“We have not made a decision as to where our East Coast brewery will be located,” said Stone Brewing Co. Public Relations Specialist Sabrina LoPiccolo in an emailed statement. “While we applaud the legislation in South Carolina and any like it, this necessary element is but one of many factored into our decision making laid out in our request for proposal.”
The bill was initially written to expand brewpubs’ production cap from 2,000 barrels per year to 500,000 barrels per year. New language in the bill would not amend the capacity of brewpubs at all and would instead eliminate production limits on breweries entirely. The distinction between brewpubs and breweries is a matter of licensing. Currently, breweries can’t sell more than 4 pints of beer on site and they cannot sell beer brewed by other producers. By contrast, brewpubs do not have limits on on-site consumption but can’t sell beer for off-site consumption of beer from other producers.
“The agreement authorizes brewers in the context of their brewery licenses to have on-premise sales that are not constrained by tasting laws that have limitations on the amount they can sell if they have food service,” said S.C. Beer Wholesalers Association General Counsel Lea Kerrison.
“This is a compromise that the wholesalers are willing to live with to get done what it is that everybody wants to get done in the time that everybody wants it to get done,” Kerrison said.

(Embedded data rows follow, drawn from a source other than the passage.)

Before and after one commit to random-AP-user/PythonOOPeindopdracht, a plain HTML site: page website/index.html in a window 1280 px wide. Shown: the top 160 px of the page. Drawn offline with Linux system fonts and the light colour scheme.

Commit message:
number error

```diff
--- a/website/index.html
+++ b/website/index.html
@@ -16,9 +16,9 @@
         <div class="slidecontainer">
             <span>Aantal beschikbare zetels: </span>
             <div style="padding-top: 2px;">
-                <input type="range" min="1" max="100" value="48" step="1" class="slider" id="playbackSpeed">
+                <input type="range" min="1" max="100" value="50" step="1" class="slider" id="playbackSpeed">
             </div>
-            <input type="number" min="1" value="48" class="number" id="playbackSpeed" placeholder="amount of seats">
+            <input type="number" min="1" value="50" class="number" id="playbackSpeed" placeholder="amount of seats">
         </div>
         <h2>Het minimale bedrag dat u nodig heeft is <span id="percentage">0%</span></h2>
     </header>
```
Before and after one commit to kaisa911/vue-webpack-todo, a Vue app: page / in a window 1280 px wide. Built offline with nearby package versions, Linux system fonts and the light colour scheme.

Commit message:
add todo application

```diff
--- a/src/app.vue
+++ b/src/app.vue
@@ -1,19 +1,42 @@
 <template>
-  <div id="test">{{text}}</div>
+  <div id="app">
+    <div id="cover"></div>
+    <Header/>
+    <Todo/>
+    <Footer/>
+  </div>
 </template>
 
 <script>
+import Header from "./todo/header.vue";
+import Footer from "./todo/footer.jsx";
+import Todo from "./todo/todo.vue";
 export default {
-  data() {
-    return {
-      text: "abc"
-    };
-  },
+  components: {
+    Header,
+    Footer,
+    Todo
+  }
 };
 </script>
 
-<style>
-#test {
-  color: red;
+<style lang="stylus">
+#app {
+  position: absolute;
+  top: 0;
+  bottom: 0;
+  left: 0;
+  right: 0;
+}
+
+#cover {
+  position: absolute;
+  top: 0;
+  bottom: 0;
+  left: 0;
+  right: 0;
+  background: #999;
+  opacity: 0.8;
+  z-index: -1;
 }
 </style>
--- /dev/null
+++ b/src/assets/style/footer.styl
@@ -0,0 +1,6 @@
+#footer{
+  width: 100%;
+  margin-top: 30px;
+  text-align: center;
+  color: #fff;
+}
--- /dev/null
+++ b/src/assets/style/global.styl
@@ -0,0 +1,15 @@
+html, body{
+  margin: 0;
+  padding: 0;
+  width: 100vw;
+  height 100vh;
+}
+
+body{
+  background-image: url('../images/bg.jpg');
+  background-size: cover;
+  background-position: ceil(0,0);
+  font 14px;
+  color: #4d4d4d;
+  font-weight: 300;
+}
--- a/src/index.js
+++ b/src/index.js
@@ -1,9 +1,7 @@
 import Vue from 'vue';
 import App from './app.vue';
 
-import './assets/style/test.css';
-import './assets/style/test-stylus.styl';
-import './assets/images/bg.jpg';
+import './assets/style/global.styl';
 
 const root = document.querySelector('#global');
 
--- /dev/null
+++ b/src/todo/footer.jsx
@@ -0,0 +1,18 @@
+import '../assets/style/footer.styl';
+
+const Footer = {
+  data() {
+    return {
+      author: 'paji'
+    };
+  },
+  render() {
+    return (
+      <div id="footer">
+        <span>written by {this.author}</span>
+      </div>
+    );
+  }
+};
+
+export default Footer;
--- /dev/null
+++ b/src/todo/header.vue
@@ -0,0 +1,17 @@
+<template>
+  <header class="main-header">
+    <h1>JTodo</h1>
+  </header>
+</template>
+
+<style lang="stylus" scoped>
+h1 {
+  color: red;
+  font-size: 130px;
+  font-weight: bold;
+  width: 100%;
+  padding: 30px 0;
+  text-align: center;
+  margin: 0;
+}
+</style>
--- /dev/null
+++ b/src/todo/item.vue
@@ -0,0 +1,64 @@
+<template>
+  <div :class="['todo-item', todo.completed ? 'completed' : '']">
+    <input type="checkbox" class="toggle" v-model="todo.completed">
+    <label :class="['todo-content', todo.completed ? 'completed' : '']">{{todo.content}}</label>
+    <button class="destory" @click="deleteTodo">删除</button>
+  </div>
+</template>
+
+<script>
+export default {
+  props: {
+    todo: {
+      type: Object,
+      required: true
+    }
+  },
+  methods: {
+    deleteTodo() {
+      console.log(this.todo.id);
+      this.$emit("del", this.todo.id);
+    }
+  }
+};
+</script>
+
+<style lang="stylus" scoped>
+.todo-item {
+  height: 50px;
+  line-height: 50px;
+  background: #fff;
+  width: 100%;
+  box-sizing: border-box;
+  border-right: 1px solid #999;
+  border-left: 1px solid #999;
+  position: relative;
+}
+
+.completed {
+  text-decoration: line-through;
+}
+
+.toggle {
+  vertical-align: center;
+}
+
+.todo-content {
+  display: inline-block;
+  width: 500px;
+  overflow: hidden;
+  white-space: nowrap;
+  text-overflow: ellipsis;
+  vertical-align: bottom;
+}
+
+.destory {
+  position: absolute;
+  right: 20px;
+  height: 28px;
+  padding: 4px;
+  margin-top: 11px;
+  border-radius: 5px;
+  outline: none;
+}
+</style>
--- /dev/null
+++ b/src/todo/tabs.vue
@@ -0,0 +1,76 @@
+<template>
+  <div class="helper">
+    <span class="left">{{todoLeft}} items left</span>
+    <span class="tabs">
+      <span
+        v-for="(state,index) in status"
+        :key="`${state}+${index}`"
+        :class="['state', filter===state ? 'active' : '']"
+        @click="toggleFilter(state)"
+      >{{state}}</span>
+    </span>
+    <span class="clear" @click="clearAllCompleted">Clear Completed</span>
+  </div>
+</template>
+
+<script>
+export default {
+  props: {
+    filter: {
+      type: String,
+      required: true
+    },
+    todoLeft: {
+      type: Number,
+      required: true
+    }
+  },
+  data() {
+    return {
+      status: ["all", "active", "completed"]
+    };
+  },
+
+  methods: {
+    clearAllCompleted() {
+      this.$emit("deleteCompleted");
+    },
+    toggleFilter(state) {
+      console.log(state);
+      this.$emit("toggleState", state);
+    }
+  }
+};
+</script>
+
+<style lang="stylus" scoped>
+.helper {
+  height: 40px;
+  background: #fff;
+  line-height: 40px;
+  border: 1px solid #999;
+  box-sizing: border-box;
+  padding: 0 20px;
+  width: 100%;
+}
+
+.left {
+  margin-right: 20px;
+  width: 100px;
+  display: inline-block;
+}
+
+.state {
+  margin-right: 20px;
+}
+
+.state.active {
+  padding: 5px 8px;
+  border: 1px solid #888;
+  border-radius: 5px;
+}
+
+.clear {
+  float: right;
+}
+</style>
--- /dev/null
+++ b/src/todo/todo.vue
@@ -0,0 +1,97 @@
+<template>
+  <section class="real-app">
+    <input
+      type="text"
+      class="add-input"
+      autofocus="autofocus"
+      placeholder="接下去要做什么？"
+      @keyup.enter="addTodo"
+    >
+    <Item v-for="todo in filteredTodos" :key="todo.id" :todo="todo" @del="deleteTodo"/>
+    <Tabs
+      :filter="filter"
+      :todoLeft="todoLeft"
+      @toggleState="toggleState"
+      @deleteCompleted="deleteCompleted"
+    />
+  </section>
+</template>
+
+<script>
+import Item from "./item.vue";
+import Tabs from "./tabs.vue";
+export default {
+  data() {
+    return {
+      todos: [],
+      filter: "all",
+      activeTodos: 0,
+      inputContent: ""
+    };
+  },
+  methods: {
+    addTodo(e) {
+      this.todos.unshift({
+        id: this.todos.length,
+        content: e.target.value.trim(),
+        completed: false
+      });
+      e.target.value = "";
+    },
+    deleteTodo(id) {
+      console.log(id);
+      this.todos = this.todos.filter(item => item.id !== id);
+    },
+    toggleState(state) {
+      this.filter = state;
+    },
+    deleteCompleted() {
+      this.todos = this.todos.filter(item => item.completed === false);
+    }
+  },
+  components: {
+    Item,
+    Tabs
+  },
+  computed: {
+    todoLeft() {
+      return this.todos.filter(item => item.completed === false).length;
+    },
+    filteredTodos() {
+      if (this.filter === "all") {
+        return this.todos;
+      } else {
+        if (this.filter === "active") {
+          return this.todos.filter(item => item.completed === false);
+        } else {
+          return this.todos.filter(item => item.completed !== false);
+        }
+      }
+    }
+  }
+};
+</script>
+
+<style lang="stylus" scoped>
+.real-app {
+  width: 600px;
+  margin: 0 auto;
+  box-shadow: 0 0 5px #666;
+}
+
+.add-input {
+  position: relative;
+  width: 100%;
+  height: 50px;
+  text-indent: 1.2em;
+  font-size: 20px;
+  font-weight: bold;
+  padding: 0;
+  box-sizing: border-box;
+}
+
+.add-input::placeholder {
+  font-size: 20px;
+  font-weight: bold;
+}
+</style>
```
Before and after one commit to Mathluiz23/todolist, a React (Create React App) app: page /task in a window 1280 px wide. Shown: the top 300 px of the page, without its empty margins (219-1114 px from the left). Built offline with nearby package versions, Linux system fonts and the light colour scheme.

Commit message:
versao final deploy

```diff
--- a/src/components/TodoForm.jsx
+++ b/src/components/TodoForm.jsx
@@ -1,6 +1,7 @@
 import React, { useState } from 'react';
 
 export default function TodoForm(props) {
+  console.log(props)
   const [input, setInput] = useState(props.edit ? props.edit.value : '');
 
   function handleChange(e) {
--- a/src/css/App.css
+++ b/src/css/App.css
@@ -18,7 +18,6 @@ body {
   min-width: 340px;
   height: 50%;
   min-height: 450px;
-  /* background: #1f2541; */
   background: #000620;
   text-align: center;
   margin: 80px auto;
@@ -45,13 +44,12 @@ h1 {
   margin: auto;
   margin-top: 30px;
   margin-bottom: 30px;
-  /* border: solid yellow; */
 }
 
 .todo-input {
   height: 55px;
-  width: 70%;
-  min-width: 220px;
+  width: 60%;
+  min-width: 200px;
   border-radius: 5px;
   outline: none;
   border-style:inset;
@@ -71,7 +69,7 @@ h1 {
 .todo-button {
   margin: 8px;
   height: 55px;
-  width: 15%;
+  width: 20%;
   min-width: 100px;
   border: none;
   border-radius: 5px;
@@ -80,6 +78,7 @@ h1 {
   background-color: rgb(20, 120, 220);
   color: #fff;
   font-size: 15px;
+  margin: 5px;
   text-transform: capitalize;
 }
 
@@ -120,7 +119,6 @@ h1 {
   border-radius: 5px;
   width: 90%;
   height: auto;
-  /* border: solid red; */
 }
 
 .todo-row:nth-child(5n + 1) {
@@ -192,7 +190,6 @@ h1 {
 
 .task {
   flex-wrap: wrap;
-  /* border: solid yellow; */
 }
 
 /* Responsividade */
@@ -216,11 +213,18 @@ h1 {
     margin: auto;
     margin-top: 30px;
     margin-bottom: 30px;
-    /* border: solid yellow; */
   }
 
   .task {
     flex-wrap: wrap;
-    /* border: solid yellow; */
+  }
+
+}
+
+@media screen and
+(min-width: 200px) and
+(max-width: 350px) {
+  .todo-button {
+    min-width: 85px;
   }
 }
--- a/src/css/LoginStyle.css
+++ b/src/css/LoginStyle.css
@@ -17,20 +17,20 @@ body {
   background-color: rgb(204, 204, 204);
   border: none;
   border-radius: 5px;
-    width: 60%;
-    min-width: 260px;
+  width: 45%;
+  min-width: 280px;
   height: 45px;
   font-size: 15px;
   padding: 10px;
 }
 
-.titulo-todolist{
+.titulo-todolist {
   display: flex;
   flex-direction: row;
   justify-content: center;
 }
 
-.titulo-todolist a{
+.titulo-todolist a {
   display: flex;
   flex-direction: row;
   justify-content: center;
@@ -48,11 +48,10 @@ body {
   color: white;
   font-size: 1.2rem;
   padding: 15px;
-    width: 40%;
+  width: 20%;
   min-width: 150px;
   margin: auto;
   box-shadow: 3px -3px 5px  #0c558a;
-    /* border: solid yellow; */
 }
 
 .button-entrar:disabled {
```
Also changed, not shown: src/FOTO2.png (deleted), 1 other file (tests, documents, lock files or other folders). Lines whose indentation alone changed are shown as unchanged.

Last year, the passage of the Pint Law allowed breweries to sell up to four pints at designated tasting rooms if they were sold in conjunction with a tour.
Seven lawmakers attended the meeting: Sens. Luke Rankin, R-Horry; C. Bradley Hutto, D-Orangeburg; and Sean Bennett, R-Dorchester; and Reps. J. Derham Cole Jr., R-Spartanburg; James H. Merrill, R-Berkeley; Nathan Ballentine, R-Richland; and Minority Leader J. Todd Rutherford, D-Richland. Also included in discussion were Kerrison, Bauknight and S.C. Brewers Association General Counsel Brook Bristow.